Boston Children's Hand Transplant Program is a research study to assess the clinical effectiveness and safety of pediatric hand transplantation.
The Hand Transplant Program at Boston Children's Hospital is a research study that has been reviewed and approved by Boston Children's Institutional Review Board. It is the first pediatric hand transplant program in the world.
Hand transplants are a new medical procedure, most of which are being done as part of research protocols. The first hand transplant in the United States was performed in 1999, and since then over 50 have been done on adults worldwide. To date, there have been no transplants from a donor to a genetically different pediatric patient.
The Hand Transplant Program is being performed under a research protocol which will evaluate the safety and efficacy of hand transplantation in children. Data will be collected on patients who receive a hand transplant as part of this study to measure the outcomes of the procedure and the patients' progress. Patients enrolled in the study will be followed for 10 years or longer.
Boston Children's Hospital has one of the largest pediatric transplant centers in the country. Our transplant team has extensive experience with solid organ transplants and immunosuppression. This strength, along with our renowned hand surgery and rehabilitation team, research capabilities and pediatric background gives us a unique opportunity to offer this experimental procedure to children who may benefit from it.
About Hand Transplants
During a hand transplantation procedure, hands are recovered from a deceased donor and attached to a living recipient. It's an experimental reconstructive procedure, that when performed successfully, and followed by appropriate rehabilitation, may offer an opportunity to improve the quality of life of the recipient.
Hand transplants present unique challenges not seen in most organ transplants. First, the loss of a hand or hands is not life-threatening, so the decision to have a hand transplant cannot be made lightly; each case must be considered very carefully. This serious medical procedure comes with inherent significant risks; each individual considering participation in this research study must discuss the risks in detail with the principal investigator and research staff.
And unlike other transplants, in which the transplanted organ automatically functions when placed in the recipient, a hand transplant recipient must undergo extensive physical therapy to gain as much functionality as possible.

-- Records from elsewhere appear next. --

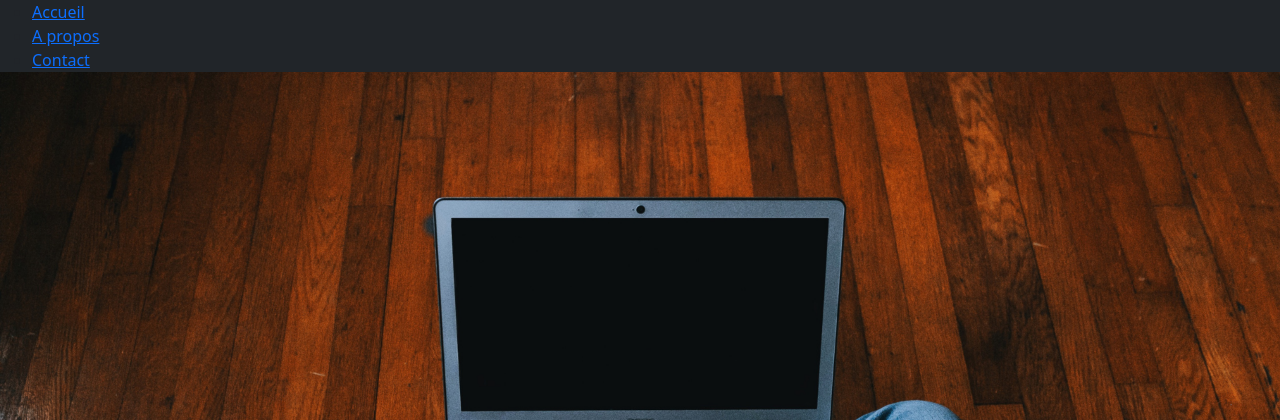
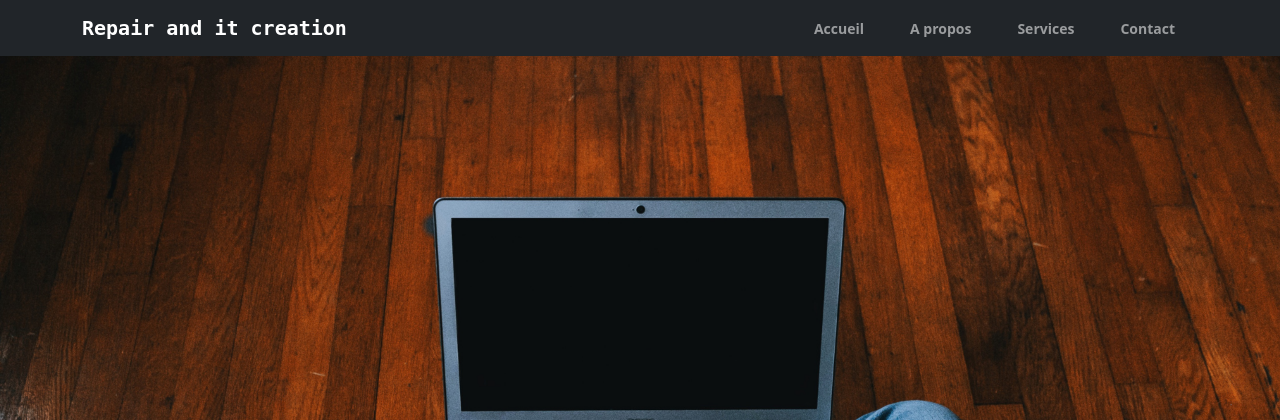
Before and after one commit to jedeon363636/site, a Django app: page / in a window 1280 px wide. Shown: the top 420 px of the page. Run offline with Django 3.2, Linux system fonts and the light colour scheme.

Commit message:
navbar global

```diff
--- a/src/Project/static/css/style.css
+++ b/src/Project/static/css/style.css
@@ -11,3 +11,19 @@ body{
 
 
 }
+
+.navbar-brand{
+    font-weight: bold;
+    font-family: monospace;
+    font-size: 20px;
+}
+
+.navbar-dark .navbar-nav .nav-link{
+    font-weight: 700;
+    font-size: 14px;
+
+}
+
+.navbar-dark .navbar-nav .nav-item{
+    margin: 0 15px;
+}
--- a/src/Project/templates/accueil.html
+++ b/src/Project/templates/accueil.html
@@ -16,17 +16,48 @@
 
     </head>
     <body>
-        <div class="header">
-            <nav class ="navbar-dark bg-dark">
 
-                <ul class="menu">
-                   <li><a href="">Accueil</a></li>
-                   <li><a href="">A propos</a></li>
-                   <li><a href="">Contact</a></li>
+
+        <nav class="navbar navbar-expand-lg navbar-dark bg-dark">
+            <div class="container">
+            <a class="navbar-brand" href="#">Repair and it creation</a>
+            <button class="navbar-toggler" type="button" data-toggle="collapse"
+            data-target="#navbarSupportedContent" aria-controls="navbarSupportedContent"
+            aria-expanded="false" aria-label="Toggle navigation">
+            <span class="navbar-toggler-icon"></span>
+            </button>
+
+
+
+            <div class="col-auto">
+            <div class="collapse navbar-collapse" id="navbarSupportedContent">
+
+                <ul class="navbar-nav mr-auto">
+
+                    <li class="nav-item active">
+                        <a class="nav-link" href="#">Accueil</a>
+                    </li>
+
+                    <li class="nav-item">
+                        <a class="nav-link" href="#">A propos</a>
+                    </li>
+
+                    <li class="nav-item">
+                        <a class="nav-link" href="#">Services</a>
+                    </li>
+
+                    <li class="nav-item">
+                        <a class="nav-link" href="#">Contact</a>
+                    </li>
+
+
+
 
                 </ul>
-            </nav>
-        </div>
+            </div>
+            </div>
+            </div>
+        </nav>
 
 
     </body>
```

This rehabilitation may take years.
As with any other transplant, after patients receive a new hand they must take immunosuppression medications for the remainder of their lives--or as long as the hands are in place--which will keep their immune systems from attacking the new organ.
Despite these challenges, the medical field's experience with adult hand transplants, along with constantly evolving transplant techniques, has laid important groundwork for Boston Children's specialists.